- Location-based advertising will be a priority focus in 2014, but service providers underestimate the challenges involved. Location-based advertising is rightly seen as promising because of the tangible benefits it offers to both retailers and consumers, but it is complex and will become more so as location techniques and sources of data proliferate. At the same time, push-based location advertising has the potential to be very intrusive if not accurately targeted, and the need for precise targeting raises sensitive issues relating to data privacy.
- Although the mobile point-of-sale (mPOS) market is here to stay, consolidation in this increasingly crowded, commoditized area is inevitable and will begin in earnest during 2014. Going forward, mPOS providers will need to achieve scale; this means addressing larger enterprises, where they will have to compete with traditional POS vendors. This will be particularly difficult for smaller mPOS providers – the weaker ones will disappear, and the more promising will be acquired.

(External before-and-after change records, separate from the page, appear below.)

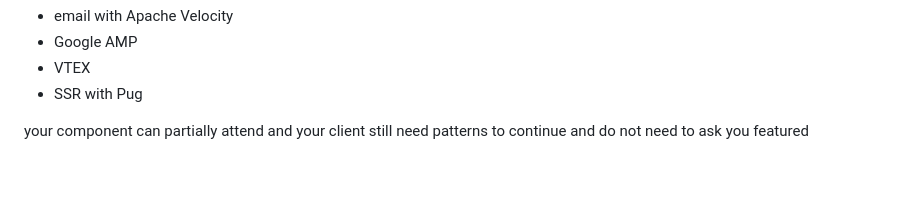
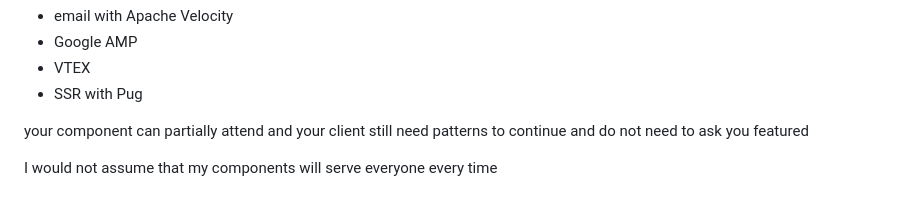
Before and after one commit to jomarcardoso/design-system-model, a Markdown page: README.md, the part around the change. GitHub-like rendering; blank space fills up the shorter version.

```diff
--- a/README.md
+++ b/README.md
@@ -93,3 +93,5 @@ I am going to give you some examples of ways to render HTML that I had to work w
 - SSR with Pug
 
 your component can partially attend and your client still need patterns to continue and do not need to ask you featured
+
+I would not assume that my components will serve everyone every time
```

- There will be a sharp rise in tablet-based mobile commerce during 2014 and beyond. Consumer adoption of tablets is growing quickly, and their large screen size and enhanced graphics mean that they are better suited than smartphones to display visual merchandise.
- Over the last few years Apple has been putting in place the pieces that in 2014 will see it finally launch a full-fledged, unified mobile payments platform. This will have a positive impact on consumer uptake and use of m-payments, but may have a negative impact on other players hoping to gain market dominance in the space.
- Amazon's big ambitions for mobile, and its reported acquisition of GoPago’s mPOS technology, mean it will finish 2014 with a wider and deeper portfolio of m-payment services.
Eden Zoller, principal analyst with Ovum’s Consumer Practice, says: “A key trend for 2014 will be rationalization and consolidation in the digital wallets space. There has been an explosion in digital wallet launches over the last two years and this is not sustainable. Consumers will not adopt multiple digital wallets and over the next year or so will consolidate their loyalty and spending into one or possibly two digital wallet services. The best-positioned digital wallets will be those run by the financial and retail brands that consumers trust and are familiar with, putting players such as PayPal and Visa in a strong position. Wallets of this kind will be able to achieve scale and attract the advertising dollars that are needed to bolster the digital wallet business model.”